On Baylor’s "Legally Blond": substance v. appearance

I spent a delightful Sunday afternoon at Baylor’s theater watching a very strange musical that often seemed more a documentary than a satirical parody of sorority/college life. The book for this sprightly musical was actually much deeper than it appeared on the surface, serving as a self-referential trope for the show’s main them–substance versus appearance. Marilyn or Jackie? All of these young characters are struggling with how their appearance dictates how they are received by others, and the title character, Elle, struggles with her budding intellect which seems to clash with her obsession with her appearance, her clothing, and her social life. Dumped by her long-time boyfriend, she mounts a major attack on getting into Harvard Law. The cast of thousands, energetic singers and dancers, lights up the stage with more energy and verve than a late summer hurricane, keeping the audience awake and the story moving along. What makes this story so interesting is its ability to recognize and reaffirm everyone’s obsession with outward appearance whether they are cheerleaders, college admissions directors, or hairdressers. LB is a coming-of-age story of a post-postmodern woman who has majored in the ultimate post-postmodern major–fashion merchandising. At once she is both a sunny trope for a lite California consumer society and a darkly reactionary conservative ’50’s style society in which Ozzie and Harriet are still in vogue, trading all of her dreams and intellectual pursuits for a “ring by spring,” only to have her dreams crushed by a shallow and superficial man who needs someone “less Marilyn and more Jackie,” diametrically opposed female figures from the fifties and early sixties. Elle’s coming of age is a painful intellectual journey in which she must travel away from herself, deny her inner-self and try to simulate “a more serious person.” When she finally chooses to embrace her true self, she also rejects her old boyfriend. When she finally realizes she has value as an independent person with her own agency, she can finally put behind her the disappointment and sadness of her failed relationship. Though this is a comedy, there are dark shadows that hover about the action–judging people strictly by the way they look, sexual harassment, predetermined sexual stereotypes, cynical Black Friday consumerism, women as objects, rampant sexism, and a pervasive growing secularism.

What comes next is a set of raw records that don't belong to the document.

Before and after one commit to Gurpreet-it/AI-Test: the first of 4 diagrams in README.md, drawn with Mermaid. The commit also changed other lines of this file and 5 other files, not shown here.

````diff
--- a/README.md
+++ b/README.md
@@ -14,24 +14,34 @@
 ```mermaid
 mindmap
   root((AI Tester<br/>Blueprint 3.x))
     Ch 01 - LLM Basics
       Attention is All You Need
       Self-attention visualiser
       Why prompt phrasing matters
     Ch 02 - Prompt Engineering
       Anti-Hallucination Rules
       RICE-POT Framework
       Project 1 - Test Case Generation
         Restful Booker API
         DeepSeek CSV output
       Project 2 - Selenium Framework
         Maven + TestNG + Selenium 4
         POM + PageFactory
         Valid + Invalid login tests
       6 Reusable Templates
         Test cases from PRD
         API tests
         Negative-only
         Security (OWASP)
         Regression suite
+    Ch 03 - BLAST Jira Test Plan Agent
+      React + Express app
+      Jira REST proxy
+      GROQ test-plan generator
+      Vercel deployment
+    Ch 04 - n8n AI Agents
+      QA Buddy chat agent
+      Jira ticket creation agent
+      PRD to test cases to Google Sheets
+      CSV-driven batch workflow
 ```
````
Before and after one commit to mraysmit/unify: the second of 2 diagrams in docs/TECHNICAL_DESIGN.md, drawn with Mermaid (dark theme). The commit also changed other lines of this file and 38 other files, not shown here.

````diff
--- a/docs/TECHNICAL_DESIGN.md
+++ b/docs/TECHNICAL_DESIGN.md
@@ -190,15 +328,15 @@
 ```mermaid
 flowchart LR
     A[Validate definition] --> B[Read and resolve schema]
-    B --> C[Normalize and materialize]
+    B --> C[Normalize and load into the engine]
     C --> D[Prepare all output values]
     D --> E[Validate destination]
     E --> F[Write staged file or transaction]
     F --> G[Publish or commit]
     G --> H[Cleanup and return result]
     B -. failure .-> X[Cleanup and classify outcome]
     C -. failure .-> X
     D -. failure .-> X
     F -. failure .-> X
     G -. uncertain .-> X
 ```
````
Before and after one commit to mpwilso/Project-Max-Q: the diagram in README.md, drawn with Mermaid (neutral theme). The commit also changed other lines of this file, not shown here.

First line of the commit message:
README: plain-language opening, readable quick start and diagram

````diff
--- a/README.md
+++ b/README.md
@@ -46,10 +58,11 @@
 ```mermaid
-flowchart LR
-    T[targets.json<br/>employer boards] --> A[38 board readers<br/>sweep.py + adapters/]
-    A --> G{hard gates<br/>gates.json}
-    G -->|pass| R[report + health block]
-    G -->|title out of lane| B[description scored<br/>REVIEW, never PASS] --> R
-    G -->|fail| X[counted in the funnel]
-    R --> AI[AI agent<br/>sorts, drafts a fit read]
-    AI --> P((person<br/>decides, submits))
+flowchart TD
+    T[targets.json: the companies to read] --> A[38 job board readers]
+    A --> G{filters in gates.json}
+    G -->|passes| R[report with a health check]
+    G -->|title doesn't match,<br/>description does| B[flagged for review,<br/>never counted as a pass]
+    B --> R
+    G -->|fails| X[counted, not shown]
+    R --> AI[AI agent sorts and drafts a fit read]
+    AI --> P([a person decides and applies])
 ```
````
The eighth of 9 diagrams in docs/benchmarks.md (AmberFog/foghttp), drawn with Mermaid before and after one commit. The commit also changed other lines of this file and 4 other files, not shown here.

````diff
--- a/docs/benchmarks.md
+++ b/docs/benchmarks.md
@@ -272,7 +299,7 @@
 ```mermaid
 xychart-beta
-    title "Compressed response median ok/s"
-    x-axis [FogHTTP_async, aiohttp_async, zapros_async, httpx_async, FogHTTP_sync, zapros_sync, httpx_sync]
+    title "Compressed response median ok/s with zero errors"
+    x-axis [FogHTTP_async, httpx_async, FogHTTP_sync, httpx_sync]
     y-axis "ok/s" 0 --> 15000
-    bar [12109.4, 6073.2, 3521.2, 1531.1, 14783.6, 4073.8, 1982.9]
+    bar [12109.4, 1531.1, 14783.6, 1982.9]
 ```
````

The tragedy framed within this comedy is the death of real substance, which is quickly being replaced by blatant consumerism and secular materialism. The enthusiastic good humor of the cast often clashes violently with the darker messages they are singing about. Yet, Elle (a superb Sarah Beard whose comic genius really pulls together the entire production) and her friends are most certainly post-modern, facing the cognitive vacuity of their own superficial lives with a smile on their faces and song in their hearts. The supporting cast handled their straight lines with the appropriate deadpan deliveries that made the audience believe them and the comedy work. Hats off to Stan Denman for a highly charged, (almost too) daring, well-paced professional production of a challenging play. Keeping all of those cast members sufficiently reined in to avoid total chaos on stage must have been a challenge. Special mention needs to go to the lighting engineers and the musical directors who showed that the devil is in the details, not in the Prada.